Create a Logistical Plan—and Practice It
With a new addition to the family comes a new morning routine. So plan out your new process, and be sure to practice it a few times before returning to work so you know what to expect. A few trial runs, while the stakes are low, will give you the opportunity to make tweaks depending on what works and what doesn't. You should also write morning packing lists for you and your child. Adhering to regular wake-up and feeding times can make things easier, too.
Katie Molteni Muir, HR Leader, Quality & Compliance Enterprise Functions at Johnson & Johnson, said the abundance of mom-oriented amenities at Johnson & Johnson makes her logistical planning easier—no matter where her schedule takes her. "I sometimes travel between sites as part of my job," she said. "So I made good use of the nurture rooms at multiple Johnson & Johnson sites when I was pumping."

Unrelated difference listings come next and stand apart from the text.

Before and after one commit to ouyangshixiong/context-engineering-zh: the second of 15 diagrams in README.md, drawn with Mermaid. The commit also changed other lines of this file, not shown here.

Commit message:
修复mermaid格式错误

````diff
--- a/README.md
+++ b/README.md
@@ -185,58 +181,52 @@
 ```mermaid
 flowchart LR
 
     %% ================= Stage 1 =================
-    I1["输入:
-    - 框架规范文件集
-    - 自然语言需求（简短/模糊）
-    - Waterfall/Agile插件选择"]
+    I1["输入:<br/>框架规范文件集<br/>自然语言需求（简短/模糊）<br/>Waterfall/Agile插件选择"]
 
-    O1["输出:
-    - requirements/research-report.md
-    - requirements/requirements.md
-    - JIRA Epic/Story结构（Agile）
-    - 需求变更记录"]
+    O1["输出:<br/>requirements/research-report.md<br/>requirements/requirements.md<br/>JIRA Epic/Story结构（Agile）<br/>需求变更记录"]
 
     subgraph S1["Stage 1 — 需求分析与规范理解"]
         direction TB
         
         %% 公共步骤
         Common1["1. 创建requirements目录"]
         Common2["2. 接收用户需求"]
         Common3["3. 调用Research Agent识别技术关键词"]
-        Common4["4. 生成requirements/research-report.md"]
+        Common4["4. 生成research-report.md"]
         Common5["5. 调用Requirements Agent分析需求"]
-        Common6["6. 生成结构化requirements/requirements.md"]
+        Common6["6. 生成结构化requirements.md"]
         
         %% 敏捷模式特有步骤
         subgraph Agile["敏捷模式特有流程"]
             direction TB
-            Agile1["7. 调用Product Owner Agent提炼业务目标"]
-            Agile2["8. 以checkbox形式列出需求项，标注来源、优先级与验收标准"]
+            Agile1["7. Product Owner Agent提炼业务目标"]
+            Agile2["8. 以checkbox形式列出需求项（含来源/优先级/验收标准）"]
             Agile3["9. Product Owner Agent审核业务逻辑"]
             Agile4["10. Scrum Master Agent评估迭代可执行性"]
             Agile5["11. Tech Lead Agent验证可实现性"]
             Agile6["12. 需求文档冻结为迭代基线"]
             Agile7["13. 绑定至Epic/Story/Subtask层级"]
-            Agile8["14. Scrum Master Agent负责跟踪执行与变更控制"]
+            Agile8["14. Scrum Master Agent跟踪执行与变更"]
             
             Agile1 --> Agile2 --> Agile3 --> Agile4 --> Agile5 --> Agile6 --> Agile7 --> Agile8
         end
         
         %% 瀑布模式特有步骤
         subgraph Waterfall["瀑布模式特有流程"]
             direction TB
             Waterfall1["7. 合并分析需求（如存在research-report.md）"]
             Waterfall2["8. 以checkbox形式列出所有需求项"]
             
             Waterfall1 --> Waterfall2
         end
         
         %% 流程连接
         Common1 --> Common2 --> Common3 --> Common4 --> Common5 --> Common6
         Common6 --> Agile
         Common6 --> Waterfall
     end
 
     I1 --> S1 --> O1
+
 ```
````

Keep Your Supervisor in the Loop
It's a good idea to connect with your supervisor before your first day back at work—after all, you probably have a lot to catch up on. Set up a casual chat so you can get status updates on everything from reorganizations to strategic priorities. By absorbing new information in smaller chunks, you'll avoid being overwhelmed and be able to hit the ground running when you're ready to return.
Stuart Todd, Senior Manager, Global Strategic Insight, explained that his manager took a proactive role from the outset. "Right off the bat, my manager was supportive," he said. "He took me through the end-to-end process."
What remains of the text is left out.